The chamber of commerce’s Tourism Council, meanwhile, is evolving into a private group of about 25 to 30 leaders in the tourism industry &045; a private group that will work together to share ideas. It’s a tourism chamber of commerce, if you will.
And then there’s the Tourism Management Council, established by the city five years ago. It met a few times and then fizzled out, but it was supposed to enforce the city’s tourism ordinance &045; which includes rules for motorcoaches and carriage drivers. It just began meeting again last week, and we think that’s a good idea. Why have a tourism ordinance if no one is around to enforce it?
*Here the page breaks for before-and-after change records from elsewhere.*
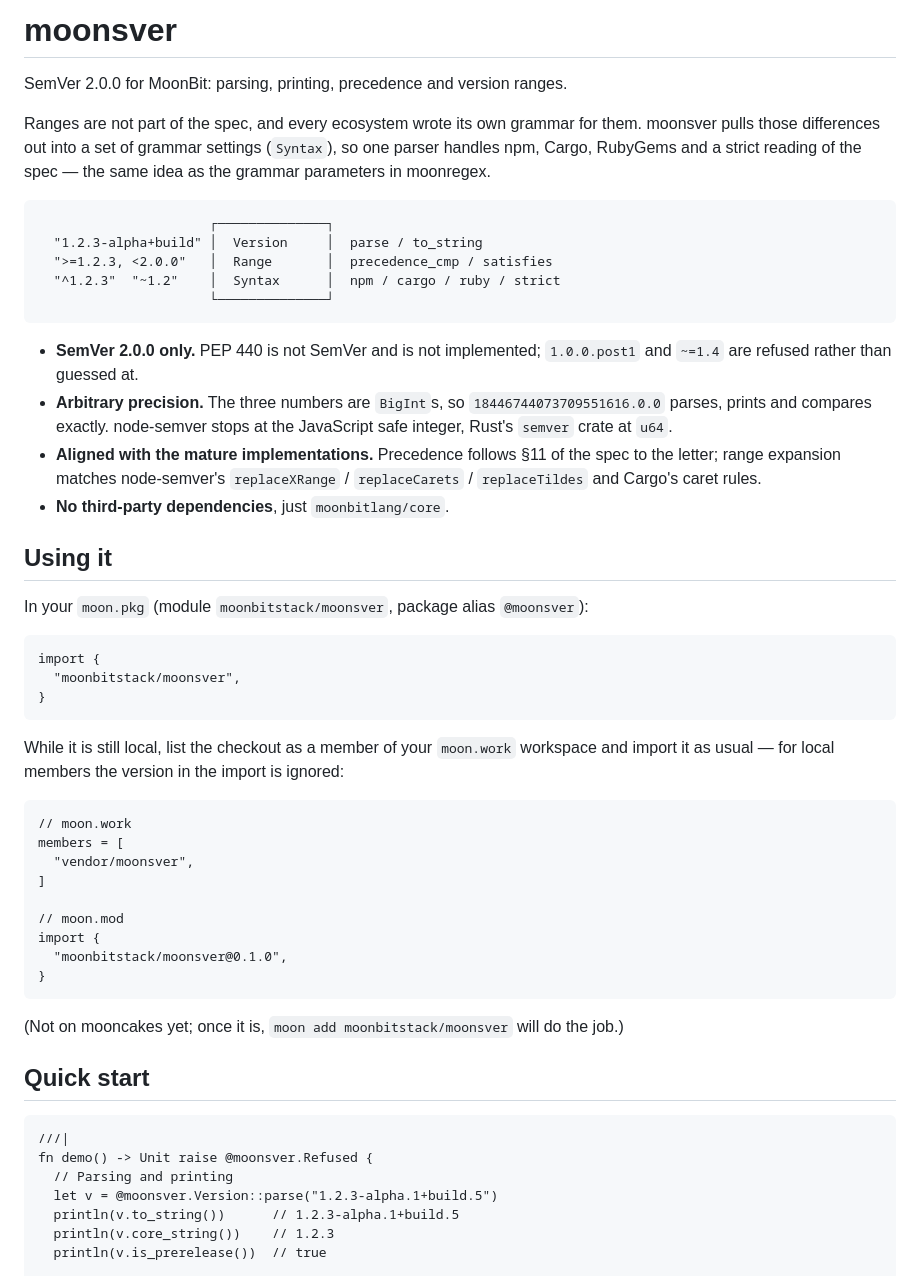
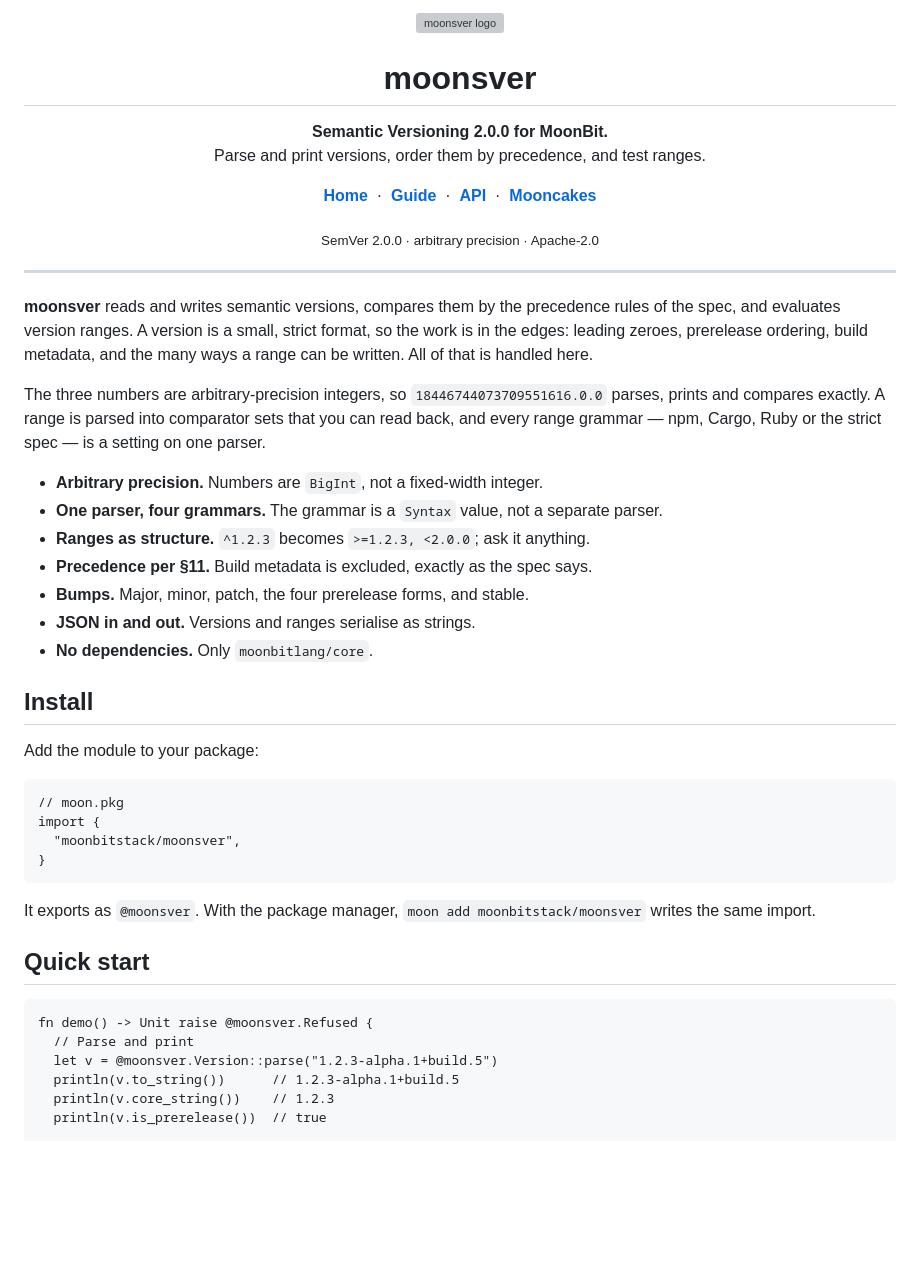
Before and after one commit to moonbitstack/moonsver, a Markdown page: README.md, the part around one of its changes. Drawn GitHub-style; blank space fills up the shorter version; grey boxes are pictures that could not be loaded.

````diff
--- a/README.md
+++ b/README.md
@@ -1,63 +1,51 @@
-# moonsver
+<div align="center">
+  <img src="docs/assets/logo.svg" width="76" height="76" alt="moonsver logo">
+  <h1>moonsver</h1>
+  <p><strong>Semantic Versioning 2.0.0 for MoonBit.</strong><br>
+  Parse and print versions, order them by precedence, and test ranges.</p>
 
-SemVer 2.0.0 for MoonBit: parsing, printing, precedence and version ranges.
+  <p>
+    <a href="https://moonbitstack.github.io/moonsver/"><b>Home</b></a> &nbsp;·&nbsp;
+    <a href="https://moonbitstack.github.io/moonsver/guide.html"><b>Guide</b></a> &nbsp;·&nbsp;
+    <a href="https://moonbitstack.github.io/moonsver/api.html"><b>API</b></a> &nbsp;·&nbsp;
+    <a href="https://mooncakes.io/docs/#/moonbitstack/moonsver"><b>Mooncakes</b></a>
+  </p>
 
-Ranges are not part of the spec, and every ecosystem wrote its own grammar for them.
-moonsver pulls those differences out into a set of grammar settings (`Syntax`), so one
-parser handles npm, Cargo, RubyGems and a strict reading of the spec — the same idea as
-the grammar parameters in moonregex.
+  <sub>SemVer 2.0.0 · arbitrary precision · Apache-2.0</sub>
+</div>
 
-```
-                      ┌──────────────┐
-  "1.2.3-alpha+build" │  Version     │  parse / to_string
-  ">=1.2.3, <2.0.0"   │  Range       │  precedence_cmp / satisfies
-  "^1.2.3"  "~1.2"    │  Syntax      │  npm / cargo / ruby / strict
-                      └──────────────┘
-```
+---
 
-- **SemVer 2.0.0 only.** PEP 440 is not SemVer and is not implemented; `1.0.0.post1`
-  and `~=1.4` are refused rather than guessed at.
-- **Arbitrary precision.** The three numbers are `BigInt`s, so
-  `18446744073709551616.0.0` parses, prints and compares exactly. node-semver stops at
-  the JavaScript safe integer, Rust's `semver` crate at `u64`.
-- **Aligned with the mature implementations.** Precedence follows §11 of the spec to the
-  letter; range expansion matches node-semver's `replaceXRange` / `replaceCarets` /
-  `replaceTildes` and Cargo's caret rules.
-- **No third-party dependencies**, just `moonbitlang/core`.
+**moonsver** reads and writes semantic versions, compares them by the precedence rules of the spec, and evaluates version ranges. A version is a small, strict format, so the work is in the edges: leading zeroes, prerelease ordering, build metadata, and the many ways a range can be written. All of that is handled here.
 
-## Using it
+The three numbers are arbitrary-precision integers, so `18446744073709551616.0.0` parses, prints and compares exactly. A range is parsed into comparator sets that you can read back, and every range grammar — npm, Cargo, Ruby or the strict spec — is a setting on one parser.
 
-In your `moon.pkg` (module `moonbitstack/moonsver`, package alias `@moonsver`):
+- **Arbitrary precision.** Numbers are `BigInt`, not a fixed-width integer.
+- **One parser, four grammars.** The grammar is a `Syntax` value, not a separate parser.
+- **Ranges as structure.** `^1.2.3` becomes `>=1.2.3, <2.0.0`; ask it anything.
+- **Precedence per §11.** Build metadata is excluded, exactly as the spec says.
+- **Bumps.** Major, minor, patch, the four prerelease forms, and stable.
+- **JSON in and out.** Versions and ranges serialise as strings.
+- **No dependencies.** Only `moonbitlang/core`.
 
-```
+## Install
+
+Add the module to your package:
+
+```moonbit
+// moon.pkg
 import {
   "moonbitstack/moonsver",
 }
 ```
 
-While it is still local, list the checkout as a member of your `moon.work` workspace
-and import it as usual — for local members the version in the import is ignored:
-
-```
-// moon.work
-members = [
-  "vendor/moonsver",
-]
-
-// moon.mod
-import {
-  "moonbitstack/moonsver@0.1.0",
-}
-```
-
-(Not on mooncakes yet; once it is, `moon add moonbitstack/moonsver` will do the job.)
+It exports as `@moonsver`. With the package manager, `moon add moonbitstack/moonsver` writes the same import.
 
 ## Quick start
 
 ```moonbit
-///|
 fn demo() -> Unit raise @moonsver.Refused {
-  // Parsing and printing
+  // Parse and print
   let v = @moonsver.Version::parse("1.2.3-alpha.1+build.5")
   println(v.to_string())      // 1.2.3-alpha.1+build.5
   println(v.core_string())    // 1.2.3
````
Also changed, not shown: other parts of README.md (+109 -173 lines).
All of these tourism groups tell us one important thing: Tourism is an important facet of our economy, and we have to be professional and organized in our approach to marketing the community to potential tourists and conventions.
But so many different groups do run the risk of stepping on each other’s toes. We hope the those in these positions will communicate with each other &045; and stick to their assigned duties.